Attired in old clothes as requested, I walk up the paved stone driveway to the entrance of the beautiful colonial building that is now converted into a gallery and boutique store. A few craft tables are scattered around the Casa Serena at Colombo 5 with the promise of a different experience – pottery making.
“It isn’t going to be the ordinary pottery workshop. You will see how therapeutic pottery could be. With the way we all work these days, stress release is a good thing and by making pottery, you will also find your creative side,” says Casa Serena’s owner Nisansala Karunaratne. So here I am awaiting rediscovery of my creativity through a wet lump of clay, with a diverse group -- a Puerto Rican artist, an Australian interior design student, and a young enthusiast of the crafts among others.
|The small, diverse group of people enjoying their session
With soft eastern instrumental music and a cool breeze helping us settle in, the informal and interactive workshop begins under the guidance of experienced artist Noeline Fernando and sculptor Rajitha Mudannayake. A cylindrical clay block in front of us, we are told to break into lumps and knead away. Rashid, the Puerto Rican artist is seasoned in the art of clay. We start with the process of adding water and making the clay soft. The clay has already been cleaned and purified. When clay absorbs enough water it comes apart easily. Then the kneading begins, after which a block is made from soft clay.

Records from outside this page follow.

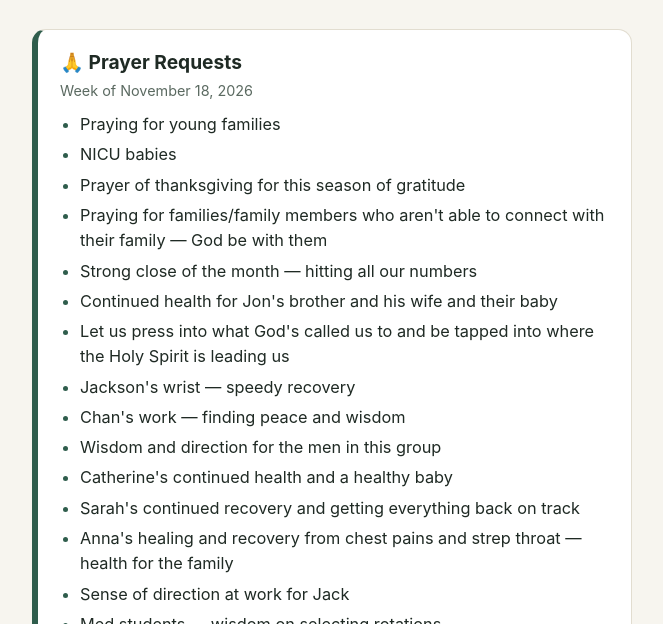
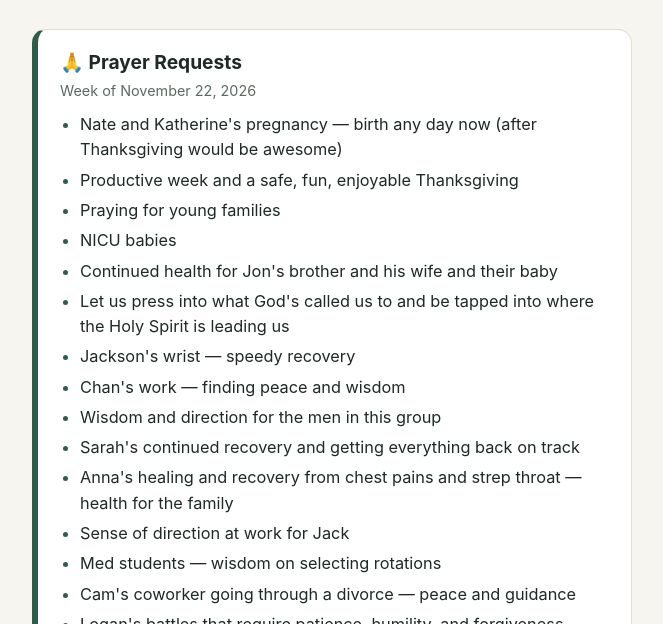
Before and after one commit to nobledodge99-cloud/mens-group, a plain HTML site: page index-mens-group.html in a window 1280 px wide. Shown: the part 176-800 px from the top of the page, without its empty margins (308-971 px from the left). Drawn offline with Linux system fonts and the light colour scheme.

Commit message:
Modify prayer requests and update date
Updated prayer request dates and removed some items.

```diff
--- a/index-mens-group.html
+++ b/index-mens-group.html
@@ -228,19 +228,17 @@
   -->
   <div class="prayer-banner">
     <h2>🙏 Prayer Requests</h2>
-    <p class="prayer-date">Week of November 18, 2026</p>
+    <p class="prayer-date">Week of November 22, 2026</p>
     <ul>
+      <li>Nate and Katherine's pregnancy — birth any day now (after Thanksgiving would be awesome)</li>
+      <li>Productive week and a safe, fun, enjoyable Thanksgiving</li>
       <li>Praying for young families</li>
       <li>NICU babies</li>
-      <li>Prayer of thanksgiving for this season of gratitude</li>
-      <li>Praying for families/family members who aren't able to connect with their family — God be with them</li>
-      <li>Strong close of the month — hitting all our numbers</li>
       <li>Continued health for Jon's brother and his wife and their baby</li>
       <li>Let us press into what God's called us to and be tapped into where the Holy Spirit is leading us</li>
       <li>Jackson's wrist — speedy recovery</li>
       <li>Chan's work — finding peace and wisdom</li>
       <li>Wisdom and direction for the men in this group</li>
-      <li>Catherine's continued health and a healthy baby</li>
       <li>Sarah's continued recovery and getting everything back on track</li>
       <li>Anna's healing and recovery from chest pains and strep throat — health for the family</li>
       <li>Sense of direction at work for Jack</li>
```
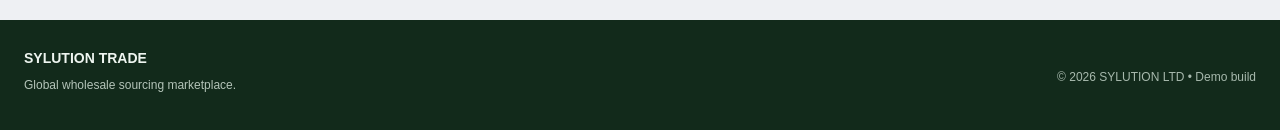
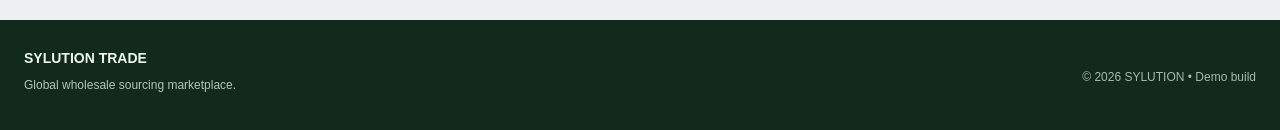
Before and after one commit to smbabanbaba-maker/sylutionshop, a Next.js app: page / in a window 1280 px wide. Shown: the part 1921-2051 px from the top of the page. Built offline with nearby package versions, Linux system fonts and the light colour scheme.

Commit message:
fix: use SYLUTION branding consistently in public footer

```diff
--- a/components/Marketplace.tsx
+++ b/components/Marketplace.tsx
@@ -61,7 +61,7 @@ export function HomePage(){
    <div className="product-grid">{filtered.map(p=><ProductCard key={p.id} product={p} onInquiry={setSelected}/>)}</div>{filtered.length===0&&<div className="empty-state">No products match your search. Try another keyword or category.</div>}</div>
    <aside className="market-sidebar"><div className="side-panel contact-panel"><h3>Contact this Supplier</h3><div className="sidebar-business"><Building2 size={28}/><div><strong>Supplier profiles</strong><small>Company contacts & sourcing</small></div></div><p>Browse products and submit inquiry details. Real seller messaging is coming soon.</p><a className="sidebar-cta" href="#products"><MessageSquare size={17}/> Find a product</a></div><div className="side-panel"><h3>Top Products</h3>{products.slice(0,5).map(p=><Link key={p.id} href={"/products/"+p.slug} className="sidebar-product"><span className="sidebar-product-icon">{p.category==="Agriculture"?"🌾":"📦"}</span><span><strong>{p.name}</strong><small>{p.price} / {p.unit}</small></span></Link>)}</div><div className="side-panel"><h3>Trade Safety</h3><p>Product listings, supplier names and prices are demonstrations, not verified commercial offers.</p></div></aside></section>
    <section id="how-it-works" className="steps container"><div className="section-kicker">HOW SYLUTION TRADE WORKS</div><h2>From discovery to quotation</h2><div className="steps-grid"><div><Search size={25}/><strong>1. Discover</strong><p>Find wholesale products by keyword and category.</p></div><div><ClipboardList size={25}/><strong>2. Request</strong><p>Share quantities, destination and trade terms.</p></div><div><MessageSquare size={25}/><strong>3. Negotiate</strong><p>Compare supplier offers once messaging is connected.</p></div></div></section>
-   </main><footer><div className="container footer-inner"><div><strong>SYLUTION TRADE</strong><p>Global wholesale sourcing marketplace.</p></div><span>© 2026 SYLUTION LTD • Demo build</span></div></footer>
+   </main><footer><div className="container footer-inner"><div><strong>SYLUTION TRADE</strong><p>Global wholesale sourcing marketplace.</p></div><span>© 2026 SYLUTION • Demo build</span></div></footer>
    {selected&&<InquiryModal product={selected} close={()=>setSelected(null)}/>}
  </>;
 }
```
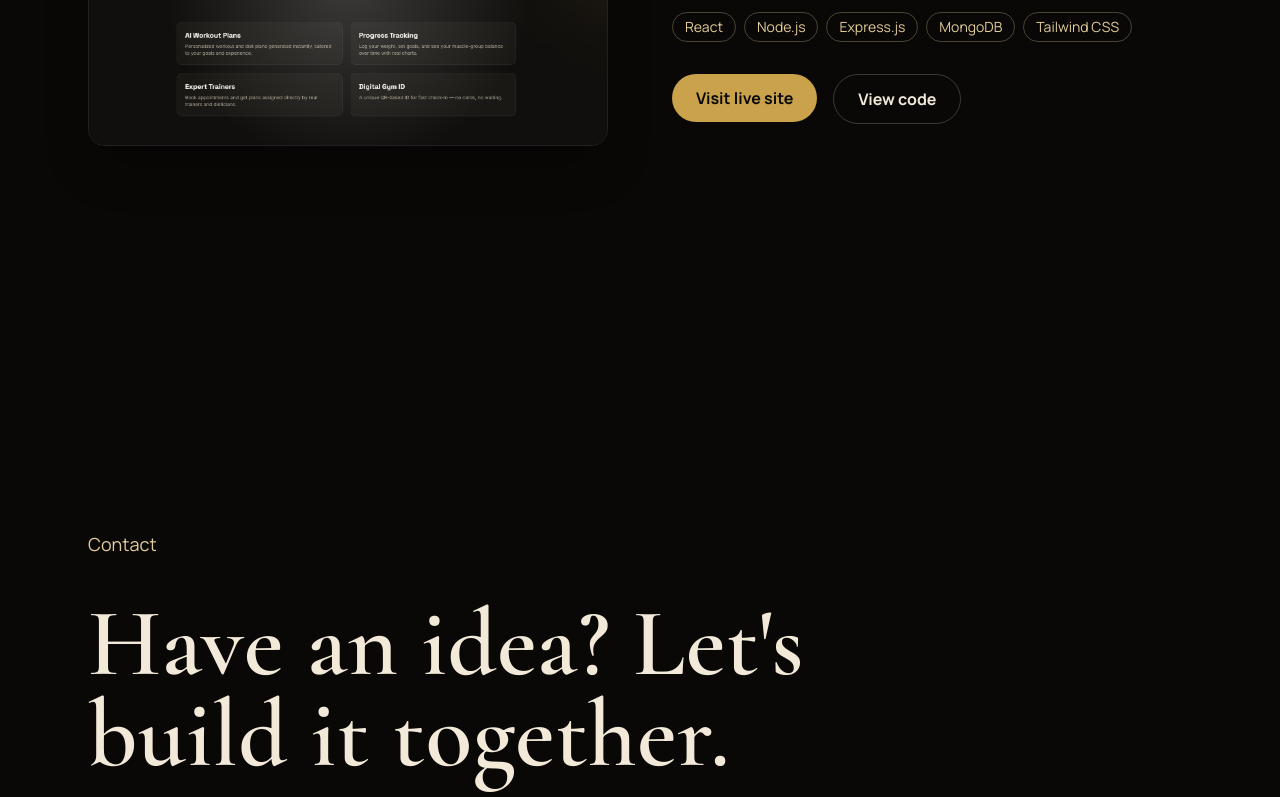
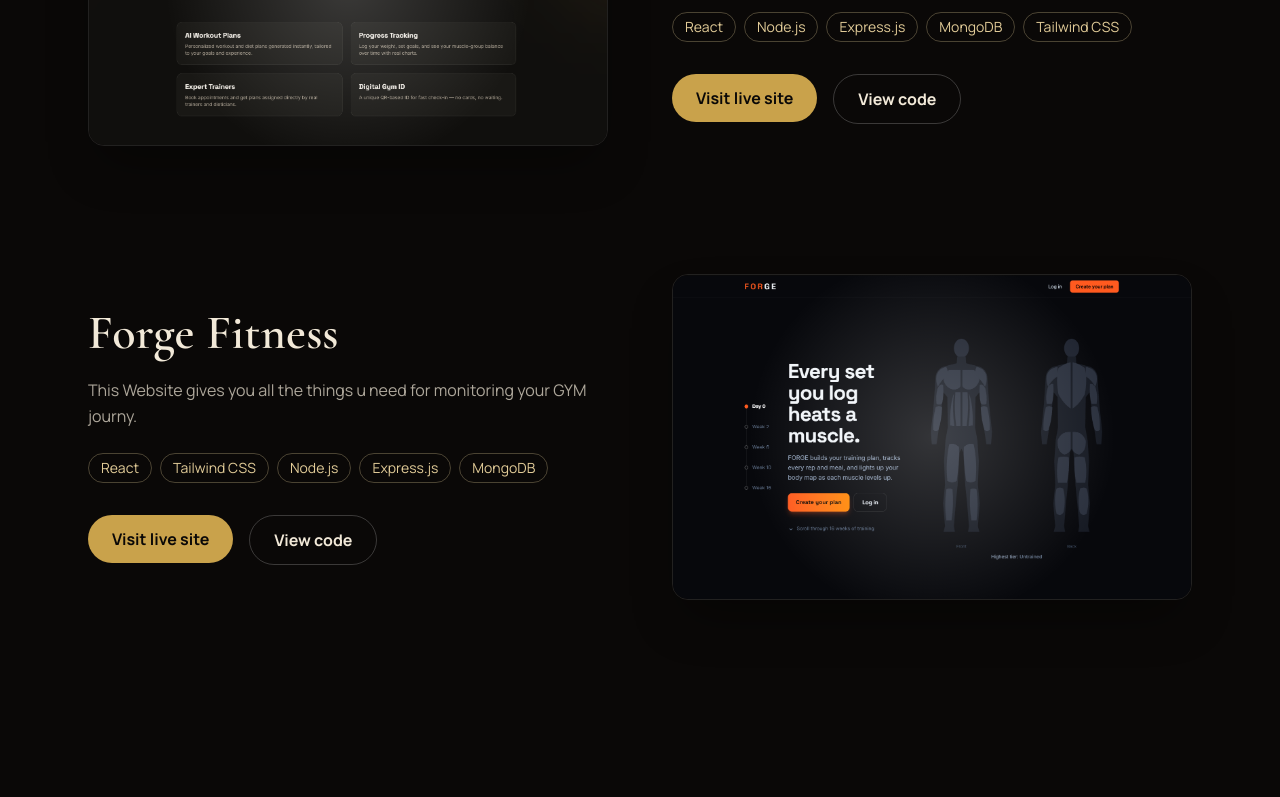
Before and after one commit to pablochomcobar1-ops/my-portfolio, a React (Vite) app: page / in a window 1280 px wide. Shown: the part 3165-3962 px from the top of the page. Built offline with nearby package versions, Linux system fonts and the light colour scheme.

Commit message:
Add new project

```diff
--- a/src/data/portfolio.js
+++ b/src/data/portfolio.js
@@ -32,4 +32,13 @@ export const projects = [
     live: "https://bajrang-gym-maangement.vercel.app",
   },
   // Add more projects here with the same shape
+  {
+    title: "Forge Fitness",
+    description:
+      "This Website gives you all the things u need for monitoring your GYM journy.",
+    tech: ["React", "Tailwind CSS", "Node.js", "Express.js", "MongoDB"],
+    image: "/projects/forge-fitness.png",
+    github: "https://github.com/pablochomcobar1-ops/forge-fitness",
+    live: "https://forge-fitness-gules-three.vercel.app",
+  },
 ];
```
Also changed, not shown: public/projects/forge-fitness.png (added).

The next step is done on a gunny bag and this is when the therapy begins. The clay block is repeatedly hammered against the gunny bag, spread on the table top, and dragged along it repetitively with the bottom of your palm. Thud and drag, thud and drag over and over again. This helps the clay attain a doughy consistency while further refining the substance. It also takes away excess moisture. The repetitive action and the physical drive steady the mind while creating a form of release. The mind and body work together retaining the same rhythm while forming a continuous flow of action. When the clay is dough-like, it is ready to be moulded. Once again a block is made. Using a steel wire it is sliced across. We are looking for air bubbles. If the clay is aired it must be kneaded once again. Finding no air bubbles, I move on to the next round.
We go back in time, even before the potter’s wheel was invented. “Use your fingers to make textured surfaces. That is how people made earthenware during the civilizations of Mohenjo-Daro and Harappa,” explains Rajitha. The eager students plunge in. The smooth clay between our fingers is comforting. Our hands become tools of expression. They create what is taking shape in our minds. Our imagination becomes a physical reality. Some make earthenware using the coil technique. The clay is rolled into coils and the coils in turn are kept atop a base in a particular design. Many coils are piled on top of each other to create height. A thick muddy paste is used as glue to bind each coil to the other and suddenly coil pottery jugs and vases appear on the worktops.
Conversation flows in tune to the music. Everyone is relaxed and the work moves along. We make tiles. A square block frame is filled with clay and then turned over. Once again any gaps are covered and the fill is tightly pressed. The frame being removed, a square tile remains. These tiles are used to create other objects like triangular vases. Some create mountainous landscapes and I make a lighthouse upon a rocky terrain. Most of us also make earthenware using crude tools and our hands, with a primitive yet intricate feel to them. Most designs are created with individual characteristics and come right from the heart. We discuss what each design means and what we would do with it. At the beginning someone would say, “I have no idea what I’m making”, but later there is something beautiful. Some objects are of practical use, others purely decorative.
Candle holders, pots, dishes and even little figurines emerge. Different techniques are used by each person and result in distinctive patterns. The leaf imprint introduced by Noeline is taken up and used as an accompaniment in a floral ornament. It also results in elongated leaf-shaped dishes. The leaf is left atop the clay and a rolling pin used to press it in, helping leave a clean leafy print on the clay. This print is then cut out and resembles a clay leaf roughly ½ centimetre in thickness and is the replica used to adorn decorations or turned into leafy saucers.
After the final piece, sipping iced tea, another day is proposed to fire and paint the clay products, after the items have been sun-baked for about a month and heated to a high temperature in a kiln. This will harden the pottery and set them in their proper shape. Colouring or glazing is optional.
Forming the clay into objects of shape and pattern means attentive application. Although ideas are free flowing, the end design requires focus and concentration. It is almost meditative. The experience is calming.
Pottery-making is a time not only to harness creativity, but also to reconnect with yourself.
For more information on upcoming workshops please contact Casa Serena, 122, Havelock Road, Colombo 5 or check out their website: www.casaserena.lk